The owners of another shop close by opened fire on the attackers killing one and wounding the other. The innocent man who died was a director of the company my relative works for and I was shown his picture in death on the tiny screen of a mobile phone the next morning. We talked about him. He was a popular gentle man, who laughed a lot. He came from Gujrat.

I was quietly reading a book when this happened and only learned of it the next morning. When in Karachi I stay with a relative and his wife. For reasons of their own – and my – security I will not say exactly where but it is in an area which can be ‘hot’ in terms of the endless rounds of violence that convulse Karachi. I had been aware of late-night comings and goings in the apartment where I was staying, but had thought nothing much of it, turned over and gone back to sleep.

‘You must be careful, Chris’ said my relative as I set off for the office in the morning. After the shooting young men had quickly appeared with guns. There was aerial firing – which I had vaguely heard but again thought little of. Aerial firing? Happens all the time. The shops quickly closed and were still closed at ten-thirty and I was doubtful about getting transport. But lo-and-behold there was one of the taxi drivers who regularly carries me. He waved me over. ‘Office?’ he said and ‘yes’ says I and off we go.

We had not gone far when suddenly there were young men blocking the road – unarmed. One looked hard at me. I looked hard at him. I heard him say ‘Gora’ and the line parted and we were waved through. My taxi driver exhaled slowly and at some length. He got a decent tip and a guarantee of repeat business.

The next day, things having returned to normal, three of us in the office were discussing the semantics of murder. Should the newspaper say ‘target killings’ or ‘targeted killings’? Which is more grammatically correct?
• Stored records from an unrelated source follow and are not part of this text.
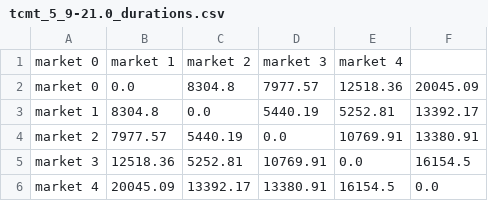
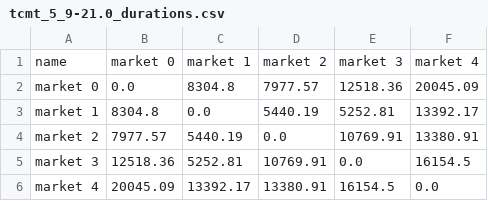
Before and after one commit to Martin-cg/sos-2022w-exercise1, a CSV file: data/tcmt_instances/tcmt_5_9-21.0_durations.csv, drawn as a sheet.

```diff
--- a/data/tcmt_instances/tcmt_5_9-21.0_durations.csv
+++ b/data/tcmt_instances/tcmt_5_9-21.0_durations.csv
@@ -1,2 +1,2 @@
-market 0,market 1,market 2,market 3,market 4
+name,market 0,market 1,market 2,market 3,market 4
 market 0,0.0,8304.8,7977.57,12518.36,20045.09
```
Also changed, not shown: data/tcmt_instances/tcmt_20_9-23_durations.csv, data/tcmt_instances/tcmt_20_9-24.0_durations.csv, 10 other files.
It was one of those finely nuanced debates that we occasionally get into, with words and phrases on the post-mortem slab. Where we got to was that perhaps neither was right but that we could not use the words that properly described what was happening when murders such as the one described in the opening paragraph of this piece, occur. And why could we not use the right words? Because of the consequences for us individually and the newspaper if we did. Consequences which I am sure I do not need to spell out for you, Dear Reader.

Cold-blooded murder is thus reduced to a euphemism. We use a coded form of expression to tell the tale of mayhem and butchery, a cheap coinage that does no honour to the dead.

The writer is a British social worker settled in Pakistan. Email: manticore73@gmail .com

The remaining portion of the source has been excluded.